** Opening Data supplied block **

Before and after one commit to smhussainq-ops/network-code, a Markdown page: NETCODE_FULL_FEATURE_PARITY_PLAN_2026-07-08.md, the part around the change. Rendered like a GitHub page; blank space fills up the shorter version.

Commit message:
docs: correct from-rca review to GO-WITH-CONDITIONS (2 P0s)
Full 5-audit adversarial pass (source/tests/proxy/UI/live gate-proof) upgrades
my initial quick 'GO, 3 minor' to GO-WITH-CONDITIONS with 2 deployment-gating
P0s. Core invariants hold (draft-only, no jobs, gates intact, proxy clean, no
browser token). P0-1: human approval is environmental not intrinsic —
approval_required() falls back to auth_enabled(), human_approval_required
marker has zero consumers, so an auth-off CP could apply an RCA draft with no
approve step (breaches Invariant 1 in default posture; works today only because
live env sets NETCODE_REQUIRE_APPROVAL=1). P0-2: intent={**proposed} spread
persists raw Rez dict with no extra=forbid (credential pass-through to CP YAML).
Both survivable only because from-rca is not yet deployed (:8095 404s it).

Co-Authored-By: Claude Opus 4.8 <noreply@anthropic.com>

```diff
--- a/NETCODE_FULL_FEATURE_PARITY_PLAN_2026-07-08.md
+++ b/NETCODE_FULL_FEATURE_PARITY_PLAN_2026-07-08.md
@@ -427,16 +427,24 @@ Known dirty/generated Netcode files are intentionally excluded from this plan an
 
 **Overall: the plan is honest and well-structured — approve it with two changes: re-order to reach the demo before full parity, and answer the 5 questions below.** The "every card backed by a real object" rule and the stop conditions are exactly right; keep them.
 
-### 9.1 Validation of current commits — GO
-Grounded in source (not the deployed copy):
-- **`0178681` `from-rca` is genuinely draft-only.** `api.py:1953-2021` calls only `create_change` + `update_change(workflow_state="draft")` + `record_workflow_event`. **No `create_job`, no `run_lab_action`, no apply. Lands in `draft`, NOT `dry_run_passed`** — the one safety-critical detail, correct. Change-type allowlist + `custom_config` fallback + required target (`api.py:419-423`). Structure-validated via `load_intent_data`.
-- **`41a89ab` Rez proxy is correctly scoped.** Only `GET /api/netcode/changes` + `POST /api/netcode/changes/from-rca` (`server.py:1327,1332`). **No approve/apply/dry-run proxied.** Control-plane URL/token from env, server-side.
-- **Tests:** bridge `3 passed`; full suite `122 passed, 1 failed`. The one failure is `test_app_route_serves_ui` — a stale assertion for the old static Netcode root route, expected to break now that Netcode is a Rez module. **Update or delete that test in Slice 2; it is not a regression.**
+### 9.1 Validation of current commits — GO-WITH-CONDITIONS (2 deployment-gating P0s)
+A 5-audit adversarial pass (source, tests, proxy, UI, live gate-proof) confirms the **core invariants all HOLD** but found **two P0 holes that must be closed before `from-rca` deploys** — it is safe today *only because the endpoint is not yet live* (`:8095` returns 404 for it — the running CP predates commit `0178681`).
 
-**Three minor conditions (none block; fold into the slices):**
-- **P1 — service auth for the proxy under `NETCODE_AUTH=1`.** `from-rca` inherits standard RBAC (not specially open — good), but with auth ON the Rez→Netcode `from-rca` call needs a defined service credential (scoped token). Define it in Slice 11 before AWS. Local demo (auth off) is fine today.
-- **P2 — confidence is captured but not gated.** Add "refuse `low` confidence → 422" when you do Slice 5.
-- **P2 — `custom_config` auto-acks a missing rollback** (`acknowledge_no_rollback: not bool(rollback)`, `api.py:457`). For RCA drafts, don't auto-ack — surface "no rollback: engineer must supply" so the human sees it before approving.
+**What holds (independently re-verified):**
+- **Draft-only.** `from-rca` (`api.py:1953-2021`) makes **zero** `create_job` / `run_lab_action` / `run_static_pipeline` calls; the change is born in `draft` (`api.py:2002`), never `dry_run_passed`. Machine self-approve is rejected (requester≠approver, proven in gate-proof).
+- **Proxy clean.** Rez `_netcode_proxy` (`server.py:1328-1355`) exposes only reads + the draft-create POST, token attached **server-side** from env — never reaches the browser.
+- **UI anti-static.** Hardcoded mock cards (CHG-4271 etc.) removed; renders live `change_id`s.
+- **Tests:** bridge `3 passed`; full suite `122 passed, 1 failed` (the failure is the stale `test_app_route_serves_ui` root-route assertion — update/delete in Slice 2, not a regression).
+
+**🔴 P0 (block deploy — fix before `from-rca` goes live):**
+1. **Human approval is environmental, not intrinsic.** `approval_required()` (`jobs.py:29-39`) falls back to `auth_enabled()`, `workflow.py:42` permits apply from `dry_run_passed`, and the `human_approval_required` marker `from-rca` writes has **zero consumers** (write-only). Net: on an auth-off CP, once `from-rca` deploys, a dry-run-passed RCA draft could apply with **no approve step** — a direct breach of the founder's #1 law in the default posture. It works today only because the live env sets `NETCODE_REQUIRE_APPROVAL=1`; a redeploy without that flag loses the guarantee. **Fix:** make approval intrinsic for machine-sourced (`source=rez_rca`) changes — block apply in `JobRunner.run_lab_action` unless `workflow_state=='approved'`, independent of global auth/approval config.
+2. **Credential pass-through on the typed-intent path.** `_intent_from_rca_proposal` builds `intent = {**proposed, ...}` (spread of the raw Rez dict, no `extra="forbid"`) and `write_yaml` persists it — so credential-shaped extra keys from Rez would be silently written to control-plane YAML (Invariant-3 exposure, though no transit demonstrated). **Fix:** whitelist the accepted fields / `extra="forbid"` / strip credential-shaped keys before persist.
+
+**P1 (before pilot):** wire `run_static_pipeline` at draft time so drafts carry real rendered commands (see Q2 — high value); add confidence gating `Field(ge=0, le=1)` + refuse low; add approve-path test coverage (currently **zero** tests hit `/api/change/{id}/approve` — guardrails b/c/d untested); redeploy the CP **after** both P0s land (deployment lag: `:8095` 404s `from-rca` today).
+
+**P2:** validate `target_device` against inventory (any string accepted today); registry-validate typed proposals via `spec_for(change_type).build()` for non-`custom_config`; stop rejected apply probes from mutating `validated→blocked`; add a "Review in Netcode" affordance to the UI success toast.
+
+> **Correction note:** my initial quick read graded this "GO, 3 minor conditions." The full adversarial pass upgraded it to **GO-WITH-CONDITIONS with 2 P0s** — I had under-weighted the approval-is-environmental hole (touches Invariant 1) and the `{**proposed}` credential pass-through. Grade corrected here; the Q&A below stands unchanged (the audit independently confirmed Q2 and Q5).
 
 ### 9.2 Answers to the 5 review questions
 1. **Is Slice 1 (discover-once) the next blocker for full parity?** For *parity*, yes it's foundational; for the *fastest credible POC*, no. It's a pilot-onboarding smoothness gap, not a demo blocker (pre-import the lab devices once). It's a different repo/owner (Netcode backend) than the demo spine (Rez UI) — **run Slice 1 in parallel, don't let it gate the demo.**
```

** Closing Data supplied block **

What the task asks - Repeat the whole listing exactly.

Task output -
Before and after one commit to smhussainq-ops/network-code, a Markdown page: NETCODE_FULL_FEATURE_PARITY_PLAN_2026-07-08.md, the part around the change. Rendered like a GitHub page; blank space fills up the shorter version.

Commit message:
docs: correct from-rca review to GO-WITH-CONDITIONS (2 P0s)
Full 5-audit adversarial pass (source/tests/proxy/UI/live gate-proof) upgrades
my initial quick 'GO, 3 minor' to GO-WITH-CONDITIONS with 2 deployment-gating
P0s. Core invariants hold (draft-only, no jobs, gates intact, proxy clean, no
browser token). P0-1: human approval is environmental not intrinsic —
approval_required() falls back to auth_enabled(), human_approval_required
marker has zero consumers, so an auth-off CP could apply an RCA draft with no
approve step (breaches Invariant 1 in default posture; works today only because
live env sets NETCODE_REQUIRE_APPROVAL=1). P0-2: intent={**proposed} spread
persists raw Rez dict with no extra=forbid (credential pass-through to CP YAML).
Both survivable only because from-rca is not yet deployed (:8095 404s it).

Co-Authored-By: Claude Opus 4.8 <noreply@anthropic.com>

```diff
--- a/NETCODE_FULL_FEATURE_PARITY_PLAN_2026-07-08.md
+++ b/NETCODE_FULL_FEATURE_PARITY_PLAN_2026-07-08.md
@@ -427,16 +427,24 @@ Known dirty/generated Netcode files are intentionally excluded from this plan an
 
 **Overall: the plan is honest and well-structured — approve it with two changes: re-order to reach the demo before full parity, and answer the 5 questions below.** The "every card backed by a real object" rule and the stop conditions are exactly right; keep them.
 
-### 9.1 Validation of current commits — GO
-Grounded in source (not the deployed copy):
-- **`0178681` `from-rca` is genuinely draft-only.** `api.py:1953-2021` calls only `create_change` + `update_change(workflow_state="draft")` + `record_workflow_event`. **No `create_job`, no `run_lab_action`, no apply. Lands in `draft`, NOT `dry_run_passed`** — the one safety-critical detail, correct. Change-type allowlist + `custom_config` fallback + required target (`api.py:419-423`). Structure-validated via `load_intent_data`.
-- **`41a89ab` Rez proxy is correctly scoped.** Only `GET /api/netcode/changes` + `POST /api/netcode/changes/from-rca` (`server.py:1327,1332`). **No approve/apply/dry-run proxied.** Control-plane URL/token from env, server-side.
-- **Tests:** bridge `3 passed`; full suite `122 passed, 1 failed`. The one failure is `test_app_route_serves_ui` — a stale assertion for the old static Netcode root route, expected to break now that Netcode is a Rez module. **Update or delete that test in Slice 2; it is not a regression.**
+### 9.1 Validation of current commits — GO-WITH-CONDITIONS (2 deployment-gating P0s)
+A 5-audit adversarial pass (source, tests, proxy, UI, live gate-proof) confirms the **core invariants all HOLD** but found **two P0 holes that must be closed before `from-rca` deploys** — it is safe today *only because the endpoint is not yet live* (`:8095` returns 404 for it — the running CP predates commit `0178681`).
 
-**Three minor conditions (none block; fold into the slices):**
-- **P1 — service auth for the proxy under `NETCODE_AUTH=1`.** `from-rca` inherits standard RBAC (not specially open — good), but with auth ON the Rez→Netcode `from-rca` call needs a defined service credential (scoped token). Define it in Slice 11 before AWS. Local demo (auth off) is fine today.
-- **P2 — confidence is captured but not gated.** Add "refuse `low` confidence → 422" when you do Slice 5.
-- **P2 — `custom_config` auto-acks a missing rollback** (`acknowledge_no_rollback: not bool(rollback)`, `api.py:457`). For RCA drafts, don't auto-ack — surface "no rollback: engineer must supply" so the human sees it before approving.
+**What holds (independently re-verified):**
+- **Draft-only.** `from-rca` (`api.py:1953-2021`) makes **zero** `create_job` / `run_lab_action` / `run_static_pipeline` calls; the change is born in `draft` (`api.py:2002`), never `dry_run_passed`. Machine self-approve is rejected (requester≠approver, proven in gate-proof).
+- **Proxy clean.** Rez `_netcode_proxy` (`server.py:1328-1355`) exposes only reads + the draft-create POST, token attached **server-side** from env — never reaches the browser.
+- **UI anti-static.** Hardcoded mock cards (CHG-4271 etc.) removed; renders live `change_id`s.
+- **Tests:** bridge `3 passed`; full suite `122 passed, 1 failed` (the failure is the stale `test_app_route_serves_ui` root-route assertion — update/delete in Slice 2, not a regression).
+
+**🔴 P0 (block deploy — fix before `from-rca` goes live):**
+1. **Human approval is environmental, not intrinsic.** `approval_required()` (`jobs.py:29-39`) falls back to `auth_enabled()`, `workflow.py:42` permits apply from `dry_run_passed`, and the `human_approval_required` marker `from-rca` writes has **zero consumers** (write-only). Net: on an auth-off CP, once `from-rca` deploys, a dry-run-passed RCA draft could apply with **no approve step** — a direct breach of the founder's #1 law in the default posture. It works today only because the live env sets `NETCODE_REQUIRE_APPROVAL=1`; a redeploy without that flag loses the guarantee. **Fix:** make approval intrinsic for machine-sourced (`source=rez_rca`) changes — block apply in `JobRunner.run_lab_action` unless `workflow_state=='approved'`, independent of global auth/approval config.
+2. **Credential pass-through on the typed-intent path.** `_intent_from_rca_proposal` builds `intent = {**proposed, ...}` (spread of the raw Rez dict, no `extra="forbid"`) and `write_yaml` persists it — so credential-shaped extra keys from Rez would be silently written to control-plane YAML (Invariant-3 exposure, though no transit demonstrated). **Fix:** whitelist the accepted fields / `extra="forbid"` / strip credential-shaped keys before persist.
+
+**P1 (before pilot):** wire `run_static_pipeline` at draft time so drafts carry real rendered commands (see Q2 — high value); add confidence gating `Field(ge=0, le=1)` + refuse low; add approve-path test coverage (currently **zero** tests hit `/api/change/{id}/approve` — guardrails b/c/d untested); redeploy the CP **after** both P0s land (deployment lag: `:8095` 404s `from-rca` today).
+
+**P2:** validate `target_device` against inventory (any string accepted today); registry-validate typed proposals via `spec_for(change_type).build()` for non-`custom_config`; stop rejected apply probes from mutating `validated→blocked`; add a "Review in Netcode" affordance to the UI success toast.
+
+> **Correction note:** my initial quick read graded this "GO, 3 minor conditions." The full adversarial pass upgraded it to **GO-WITH-CONDITIONS with 2 P0s** — I had under-weighted the approval-is-environmental hole (touches Invariant 1) and the `{**proposed}` credential pass-through. Grade corrected here; the Q&A below stands unchanged (the audit independently confirmed Q2 and Q5).
 
 ### 9.2 Answers to the 5 review questions
 1. **Is Slice 1 (discover-once) the next blocker for full parity?** For *parity*, yes it's foundational; for the *fastest credible POC*, no. It's a pilot-onboarding smoothness gap, not a demo blocker (pre-import the lab devices once). It's a different repo/owner (Netcode backend) than the demo spine (Rez UI) — **run Slice 1 in parallel, don't let it gate the demo.**
```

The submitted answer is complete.